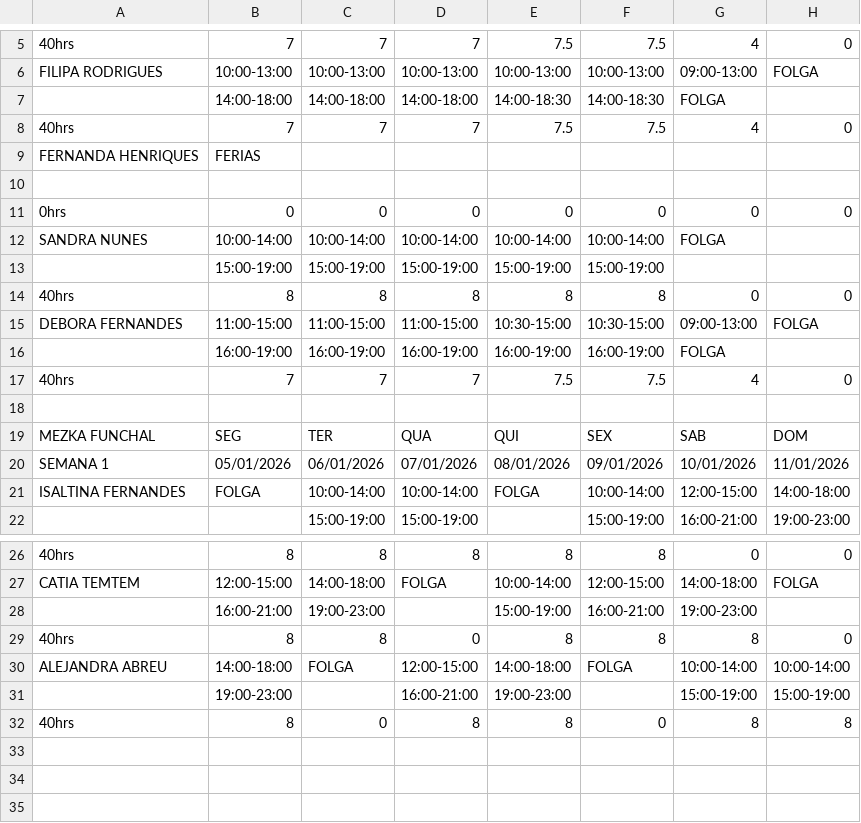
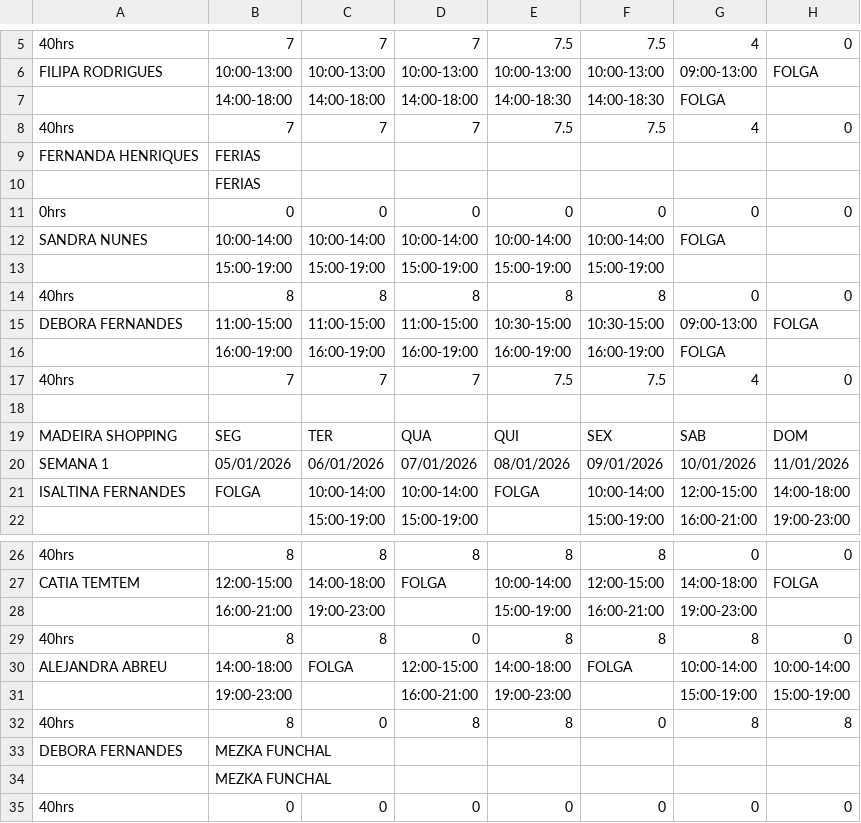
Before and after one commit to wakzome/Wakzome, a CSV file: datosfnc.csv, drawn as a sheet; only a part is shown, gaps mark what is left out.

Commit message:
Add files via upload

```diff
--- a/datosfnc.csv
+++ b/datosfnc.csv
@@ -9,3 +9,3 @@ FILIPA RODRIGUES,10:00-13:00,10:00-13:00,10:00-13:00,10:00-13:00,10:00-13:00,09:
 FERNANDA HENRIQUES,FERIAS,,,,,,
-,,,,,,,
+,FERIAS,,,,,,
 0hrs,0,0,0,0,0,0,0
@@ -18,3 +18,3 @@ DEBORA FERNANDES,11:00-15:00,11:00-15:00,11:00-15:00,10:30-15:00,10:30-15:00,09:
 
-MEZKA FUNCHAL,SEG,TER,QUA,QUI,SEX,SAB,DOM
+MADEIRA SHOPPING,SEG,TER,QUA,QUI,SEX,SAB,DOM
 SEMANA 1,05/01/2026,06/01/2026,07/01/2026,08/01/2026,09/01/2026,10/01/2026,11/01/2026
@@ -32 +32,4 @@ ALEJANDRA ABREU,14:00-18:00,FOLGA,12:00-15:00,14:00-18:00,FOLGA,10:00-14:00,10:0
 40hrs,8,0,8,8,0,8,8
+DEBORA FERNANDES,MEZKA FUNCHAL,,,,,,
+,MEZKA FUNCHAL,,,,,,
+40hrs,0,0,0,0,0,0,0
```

* * * *

*Work instruction:*
Pictures aside, return all the entries above exactly.

*Reply:*
Before and after one commit to wakzome/Wakzome, a CSV file: datosfnc.csv, drawn as a sheet; only a part is shown, gaps mark what is left out.

Commit message:
Add files via upload

```diff
--- a/datosfnc.csv
+++ b/datosfnc.csv
@@ -9,3 +9,3 @@ FILIPA RODRIGUES,10:00-13:00,10:00-13:00,10:00-13:00,10:00-13:00,10:00-13:00,09:
 FERNANDA HENRIQUES,FERIAS,,,,,,
-,,,,,,,
+,FERIAS,,,,,,
 0hrs,0,0,0,0,0,0,0
@@ -18,3 +18,3 @@ DEBORA FERNANDES,11:00-15:00,11:00-15:00,11:00-15:00,10:30-15:00,10:30-15:00,09:
 
-MEZKA FUNCHAL,SEG,TER,QUA,QUI,SEX,SAB,DOM
+MADEIRA SHOPPING,SEG,TER,QUA,QUI,SEX,SAB,DOM
 SEMANA 1,05/01/2026,06/01/2026,07/01/2026,08/01/2026,09/01/2026,10/01/2026,11/01/2026
@@ -32 +32,4 @@ ALEJANDRA ABREU,14:00-18:00,FOLGA,12:00-15:00,14:00-18:00,FOLGA,10:00-14:00,10:0
 40hrs,8,0,8,8,0,8,8
+DEBORA FERNANDES,MEZKA FUNCHAL,,,,,,
+,MEZKA FUNCHAL,,,,,,
+40hrs,0,0,0,0,0,0,0
```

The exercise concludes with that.